California Attorney General Kamala D. Harris has announced that the final parts of the California Homeowner Bill of Rights have passed out of both legislative houses and have been sent to the Governor’s desk. Senate Bill 1474 by Sen. Loni Hancock, D-Berkeley, gives the Attorney General’s office the ability to use a statewide grand jury to investigate and indict the perpetrators of financial crimes involving victims in multiple counties. Assembly Bill 1950, by Assemblymember Mike Davis, D-Los Angeles, extends the statute of limitations for prosecuting mortgage related crimes from one year to three years, giving the U.S. Department of Justice (DOJ) the ability to investigate and prosecute complex mortgage fraud crimes.

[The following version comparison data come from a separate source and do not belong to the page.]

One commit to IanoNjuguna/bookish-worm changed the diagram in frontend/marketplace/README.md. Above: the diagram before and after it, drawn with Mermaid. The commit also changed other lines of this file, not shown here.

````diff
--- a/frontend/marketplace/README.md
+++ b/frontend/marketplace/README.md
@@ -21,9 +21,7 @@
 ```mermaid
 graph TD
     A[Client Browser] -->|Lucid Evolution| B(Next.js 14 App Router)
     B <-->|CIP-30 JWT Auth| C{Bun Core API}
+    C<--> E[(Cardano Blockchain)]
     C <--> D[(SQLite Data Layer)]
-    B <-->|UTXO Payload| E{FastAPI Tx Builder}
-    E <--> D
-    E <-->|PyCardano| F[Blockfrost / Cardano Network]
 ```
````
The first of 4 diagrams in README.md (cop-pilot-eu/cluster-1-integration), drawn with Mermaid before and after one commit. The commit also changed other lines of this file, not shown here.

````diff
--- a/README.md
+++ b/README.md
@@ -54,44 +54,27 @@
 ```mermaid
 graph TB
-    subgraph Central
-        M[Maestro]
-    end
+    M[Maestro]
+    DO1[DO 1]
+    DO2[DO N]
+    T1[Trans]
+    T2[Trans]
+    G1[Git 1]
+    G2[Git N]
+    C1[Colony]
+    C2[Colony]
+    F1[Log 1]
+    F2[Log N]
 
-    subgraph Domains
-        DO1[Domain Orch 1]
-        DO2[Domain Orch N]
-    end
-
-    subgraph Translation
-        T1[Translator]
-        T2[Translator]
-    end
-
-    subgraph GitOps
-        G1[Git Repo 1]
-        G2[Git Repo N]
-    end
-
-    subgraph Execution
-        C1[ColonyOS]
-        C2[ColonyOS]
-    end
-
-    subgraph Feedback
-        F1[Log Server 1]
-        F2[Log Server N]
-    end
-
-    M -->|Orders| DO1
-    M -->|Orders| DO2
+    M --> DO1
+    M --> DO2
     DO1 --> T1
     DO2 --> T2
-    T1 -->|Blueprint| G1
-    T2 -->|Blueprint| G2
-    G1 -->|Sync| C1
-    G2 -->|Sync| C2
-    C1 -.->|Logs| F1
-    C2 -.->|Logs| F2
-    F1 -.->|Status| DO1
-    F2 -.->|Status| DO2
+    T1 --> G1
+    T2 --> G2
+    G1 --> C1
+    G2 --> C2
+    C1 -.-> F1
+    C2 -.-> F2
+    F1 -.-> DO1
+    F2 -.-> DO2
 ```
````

“The entire Homeowner Bill of Rights legislative package will ensure fair lending and borrowing practices for California homeowners,” said Attorney General Harris. “California has been the epicenter of the foreclosure crisis and this package of legislation will help affected homeowners, tenants and neighborhoods.”
On Gov. Brown’s desk is Assembly Bill 2610 by Assemblymember Nancy Skinner, D-Berkeley, which will require purchasers of foreclosed homes to give tenants at least 90 days before starting eviction proceedings. If the tenant has a fixed-term lease, the new owner must honor the lease unless the owner demonstrates that certain exceptions intended to prevent fraudulent leases apply.
Already signed into law is Assembly Bill 2314 Assemblymember Wilmer Carter, D-Rialto, which provide additional tools to local governments and receivers to fight blight caused by multiple vacant homes in neighborhoods.
In June, two key parts of the Homeowner Bill of Rights passed out of both houses of the Legislature and were signed by Governor Jerry Brown. Those bills, which came out of a two-house conference committee, provide protections for borrowers and struggling homeowners, including a restriction on dual-track foreclosures, where a lender forecloses on a borrower despite being in discussions over a loan modification to save the home. The bills also guarantee struggling homeowners a single point of contact at their lender with knowledge of their loan and direct access to decision makers.
All aspects of the California Homeowner Bill of Rights will take effect on Jan. 1, 2013 once signed into law.